Dear Quote Investigator: There is an anecdote about a fiendishly complex diplomatic agreement. Negotiating, signing, and comprehending the pact had sent one person to the grave, sent a second to a lunatic asylum, and left a third with memory loss. Are you familiar with this tale?
Quote Investigator: This story is based on a remark ascribed to British statesman Lord Palmerston who died in 1865 about the intricate Schleswig-Holstein Question.
The earliest match located by QI appeared in an 1873 Italian book about political and military events in 1866 titled “Un Po’ Più Di Luce Sugli Eventi Politici E Militari Dell’ Anno 1866” by Alfonso La Marmora. Here is an Italian passage followed by an English translation. Emphasis added to excerpts by QI: 1
La questione danese, o per meglio dire dello Schleswig-Holstein era talmente complicata e oscura che Lord Palmerston non essendo riuscito diplomaticamente a impedire quella guerra, soleva spiritosamente raccontare, che tre soli individui conoscevano a fondo quella imbrogliata controversia. Uno era il principe Alberto, che disgraziatamente era morto; il secondo un uomo di Stato danese, che era impazzito; il terzo lui, Lord Palmerston, che l’aveva dimenticata.
The Danish question, or better put that of Schleswig-Holstein, was so utterly complicated and obscure that Lord Palmerston, not having been successful in preventing that war through diplomacy, used to quip that only three individuals knew the cause of the tangled dispute.
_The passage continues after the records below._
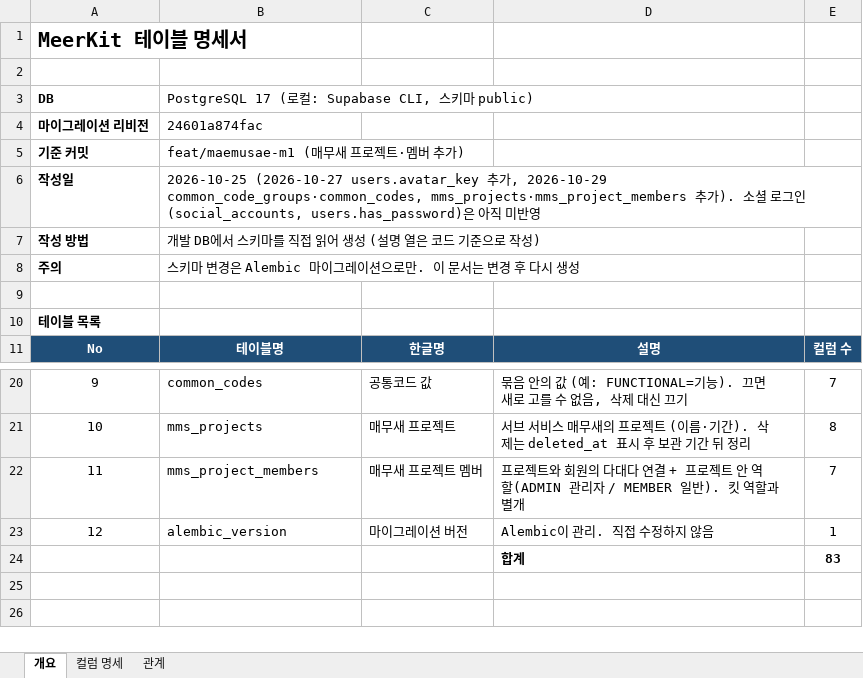
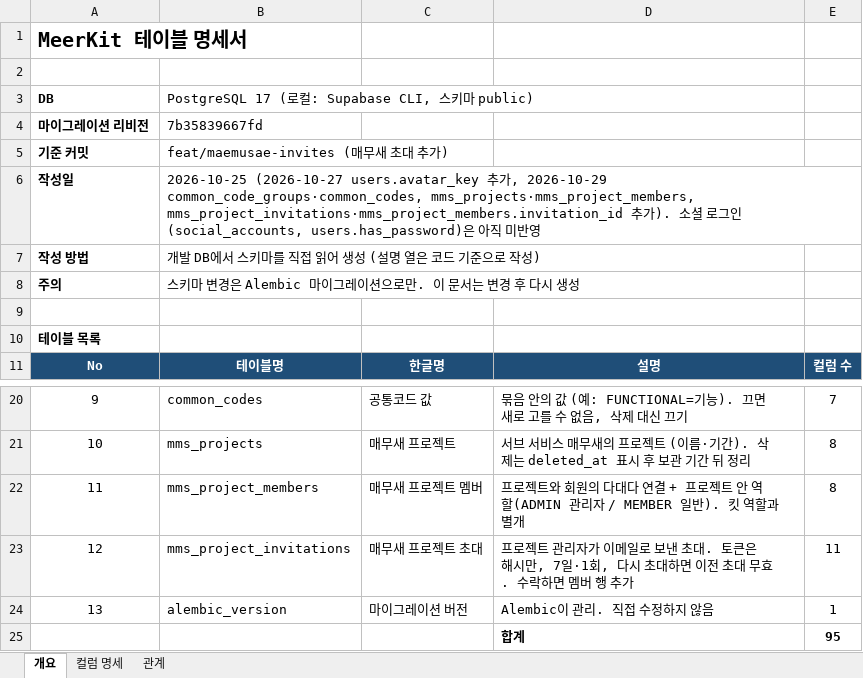
Before and after one commit to SNACKCUP/meerkit-snack, an Excel workbook: docs/MeerKit_테이블명세서.xlsx, sheet 개요, drawn as a sheet; only a part is shown, gaps mark what is left out; values as stored, in another font and other column widths than the file's, no borders; addresses are those after the commit; the diff names each change by its address in the sheet, - before the commit and + after, or states it on an @@ line.

```diff
--- a/docs/MeerKit_테이블명세서.xlsx (sheet 개요)
+++ b/docs/MeerKit_테이블명세서.xlsx (sheet 개요)
-B4: 24601a874fac
+B4: 7b35839667fd
-B5: feat/maemusae-m1 (매무새 프로젝트·멤버 추가)
+B5: feat/maemusae-invites (매무새 초대 추가)
-B6: …2026-10-29 common_code_groups·common_codes, mms_projects·mms_project_members 추가…
+B6: …2026-10-29 common_code_groups·common_codes, mms_projects·mms_project_members, mms_project_invitations·mms_project_members.invitation_id 추가…
-E22: 7
+E22: 8
+row 23: 12 | mms_project_invitations | 매무새 프로젝트 초대 | 프로젝트 관리자가 이메일로 보낸 초대. 토큰은 해시만, 7일·1회, 다시 초대하면 이전 초대 무효. 수락하면 멤버 행 추가 | 11
@@ column A renumbered in row 24 @@
-E25: 83
+E25: 95
```
Also changed, not shown: sheet 컬럼 명세, sheet 관계, 16 other files.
One was Prince Albert, who unfortunately was dead; the second was a Danish official who had gone mad; and the third was he himself, Lord Palmerston, who had forgotten it.
Below are additional selected citations in chronological order.
In 1864 George Peacocke employed a partial version of the statement while speaking in the U.K. Parliament in London: 2
The popular theory as regards the Schleswig-Holstein question was that that question had been mastered only by one man, a certain German professor, who went mad in consequence; and the panic appeared to have reached even the Ministerial mind, for when the President of the Board of Trade spoke at Ashton the other day, he frankly told his constituents that he knew nothing about the matter except that we were parties to a treaty.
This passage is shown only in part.